*What is required*
The records below must be output exactly, with no images carried over.

Structured diff data
↓

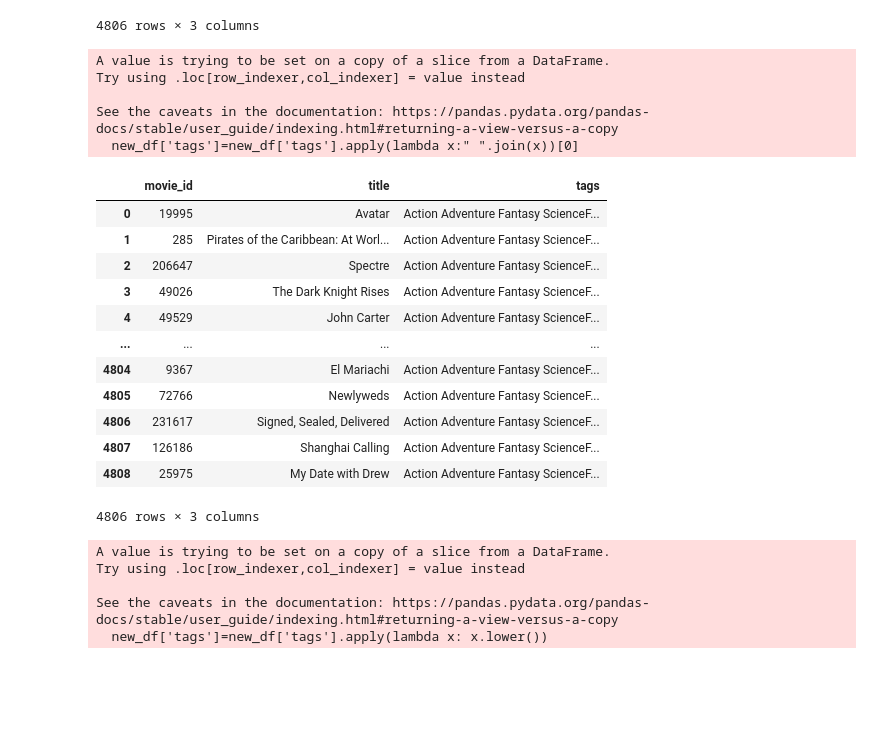
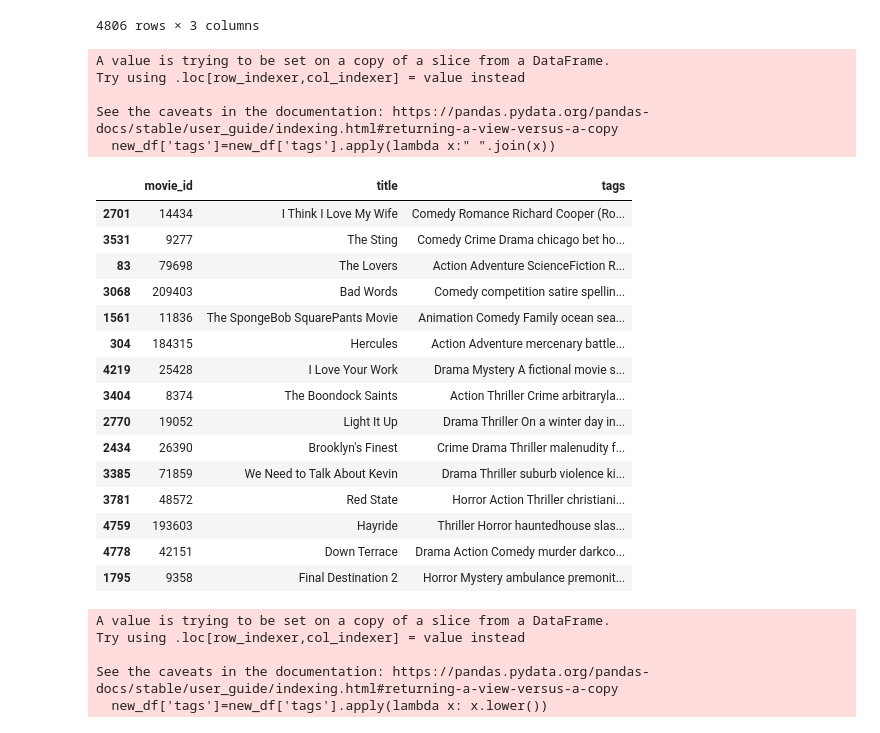
Before and after one commit to kuldeep4408/Movie_Recommender_system, a Jupyter notebook: MovieRecommenderSystem.ipynb, the cells around one changed output. Cells and saved outputs as stored; diff of their text form; code cells hidden in the pictures; blank space fills up the shorter version.

```diff
--- a/MovieRecommenderSystem.ipynb
+++ b/MovieRecommenderSystem.ipynb
@@ -265,29 +261,32 @@ new_df
 | 4808 | 25975 | My Date with Drew | [Documentary, obsession, camcorde... |
 4806 rows × 3 columns
 # %%
-new_df['tags']=new_df['tags'].apply(lambda x:" ".join(x))[0]
+new_df['tags']=new_df['tags'].apply(lambda x:" ".join(x))
 # %% [output]
 A value is trying to be set on a copy of a slice from a DataFrame.
 Try using .loc[row_indexer,col_indexer] = value instead
 
 See the caveats in the documentation: https://pandas.pydata.org/pandas-docs/stable/user_guide/indexing.html#returning-a-view-versus-a-copy
-  new_df['tags']=new_df['tags'].apply(lambda x:" ".join(x))[0]
+  new_df['tags']=new_df['tags'].apply(lambda x:" ".join(x))
 # %%
-new_df
+new_df.sample(15)
 # %% [output]
 |  | movie_id | title | tags |
-| 0 | 19995 | Avatar | Action Adventure Fantasy ScienceF... |
-| 1 | 285 | Pirates of the Caribbean: At Worl... | Action Adventure Fantasy ScienceF... |
-| 2 | 206647 | Spectre | Action Adventure Fantasy ScienceF... |
-| 3 | 49026 | The Dark Knight Rises | Action Adventure Fantasy ScienceF... |
-| 4 | 49529 | John Carter | Action Adventure Fantasy ScienceF... |
-| ... | ... | ... | ... |
-| 4804 | 9367 | El Mariachi | Action Adventure Fantasy ScienceF... |
-| 4805 | 72766 | Newlyweds | Action Adventure Fantasy ScienceF... |
-| 4806 | 231617 | Signed, Sealed, Delivered | Action Adventure Fantasy ScienceF... |
-| 4807 | 126186 | Shanghai Calling | Action Adventure Fantasy ScienceF... |
-| 4808 | 25975 | My Date with Drew | Action Adventure Fantasy ScienceF... |
+| 2701 | 14434 | I Think I Love My Wife | Comedy Romance Richard Cooper (Ro... |
+| 3531 | 9277 | The Sting | Comedy Crime Drama chicago bet ho... |
+| 83 | 79698 | The Lovers | Action Adventure ScienceFiction R... |
+| 3068 | 209403 | Bad Words | Comedy competition satire spellin... |
+| 1561 | 11836 | The SpongeBob SquarePants Movie | Animation Comedy Family ocean sea... |
+| 304 | 184315 | Hercules | Action Adventure mercenary battle... |
+| 4219 | 25428 | I Love Your Work | Drama Mystery A fictional movie s... |
+| 3404 | 8374 | The Boondock Saints | Action Thriller Crime arbitraryla... |
+| 2770 | 19052 | Light It Up | Drama Thriller On a winter day in... |
+| 2434 | 26390 | Brooklyn's Finest | Crime Drama Thriller malenudity f... |
+| 3385 | 71859 | We Need to Talk About Kevin | Drama Thriller suburb violence ki... |
+| 3781 | 48572 | Red State | Horror Action Thriller christiani... |
+| 4759 | 193603 | Hayride | Thriller Horror hauntedhouse slas... |
+| 4778 | 42151 | Down Terrace | Drama Action Comedy murder darkco... |
+| 1795 | 9358 | Final Destination 2 | Horror Mystery ambulance premonit... |
-4806 rows × 3 columns
 # %%
 new_df['tags']=new_df['tags'].apply(lambda x: x.lower())
 # %% [output]
```
Also changed, not shown: parts of 20 cells of this notebook.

↑

*Solution below*
Before and after one commit to kuldeep4408/Movie_Recommender_system, a Jupyter notebook: MovieRecommenderSystem.ipynb, the cells around one changed output. Cells and saved outputs as stored; diff of their text form; code cells hidden in the pictures; blank space fills up the shorter version.

```diff
--- a/MovieRecommenderSystem.ipynb
+++ b/MovieRecommenderSystem.ipynb
@@ -265,29 +261,32 @@ new_df
 | 4808 | 25975 | My Date with Drew | [Documentary, obsession, camcorde... |
 4806 rows × 3 columns
 # %%
-new_df['tags']=new_df['tags'].apply(lambda x:" ".join(x))[0]
+new_df['tags']=new_df['tags'].apply(lambda x:" ".join(x))
 # %% [output]
 A value is trying to be set on a copy of a slice from a DataFrame.
 Try using .loc[row_indexer,col_indexer] = value instead
 
 See the caveats in the documentation: https://pandas.pydata.org/pandas-docs/stable/user_guide/indexing.html#returning-a-view-versus-a-copy
-  new_df['tags']=new_df['tags'].apply(lambda x:" ".join(x))[0]
+  new_df['tags']=new_df['tags'].apply(lambda x:" ".join(x))
 # %%
-new_df
+new_df.sample(15)
 # %% [output]
 |  | movie_id | title | tags |
-| 0 | 19995 | Avatar | Action Adventure Fantasy ScienceF... |
-| 1 | 285 | Pirates of the Caribbean: At Worl... | Action Adventure Fantasy ScienceF... |
-| 2 | 206647 | Spectre | Action Adventure Fantasy ScienceF... |
-| 3 | 49026 | The Dark Knight Rises | Action Adventure Fantasy ScienceF... |
-| 4 | 49529 | John Carter | Action Adventure Fantasy ScienceF... |
-| ... | ... | ... | ... |
-| 4804 | 9367 | El Mariachi | Action Adventure Fantasy ScienceF... |
-| 4805 | 72766 | Newlyweds | Action Adventure Fantasy ScienceF... |
-| 4806 | 231617 | Signed, Sealed, Delivered | Action Adventure Fantasy ScienceF... |
-| 4807 | 126186 | Shanghai Calling | Action Adventure Fantasy ScienceF... |
-| 4808 | 25975 | My Date with Drew | Action Adventure Fantasy ScienceF... |
+| 2701 | 14434 | I Think I Love My Wife | Comedy Romance Richard Cooper (Ro... |
+| 3531 | 9277 | The Sting | Comedy Crime Drama chicago bet ho... |
+| 83 | 79698 | The Lovers | Action Adventure ScienceFiction R... |
+| 3068 | 209403 | Bad Words | Comedy competition satire spellin... |
+| 1561 | 11836 | The SpongeBob SquarePants Movie | Animation Comedy Family ocean sea... |
+| 304 | 184315 | Hercules | Action Adventure mercenary battle... |
+| 4219 | 25428 | I Love Your Work | Drama Mystery A fictional movie s... |
+| 3404 | 8374 | The Boondock Saints | Action Thriller Crime arbitraryla... |
+| 2770 | 19052 | Light It Up | Drama Thriller On a winter day in... |
+| 2434 | 26390 | Brooklyn's Finest | Crime Drama Thriller malenudity f... |
+| 3385 | 71859 | We Need to Talk About Kevin | Drama Thriller suburb violence ki... |
+| 3781 | 48572 | Red State | Horror Action Thriller christiani... |
+| 4759 | 193603 | Hayride | Thriller Horror hauntedhouse slas... |
+| 4778 | 42151 | Down Terrace | Drama Action Comedy murder darkco... |
+| 1795 | 9358 | Final Destination 2 | Horror Mystery ambulance premonit... |
-4806 rows × 3 columns
 # %%
 new_df['tags']=new_df['tags'].apply(lambda x: x.lower())
 # %% [output]
```
Also changed, not shown: parts of 20 cells of this notebook.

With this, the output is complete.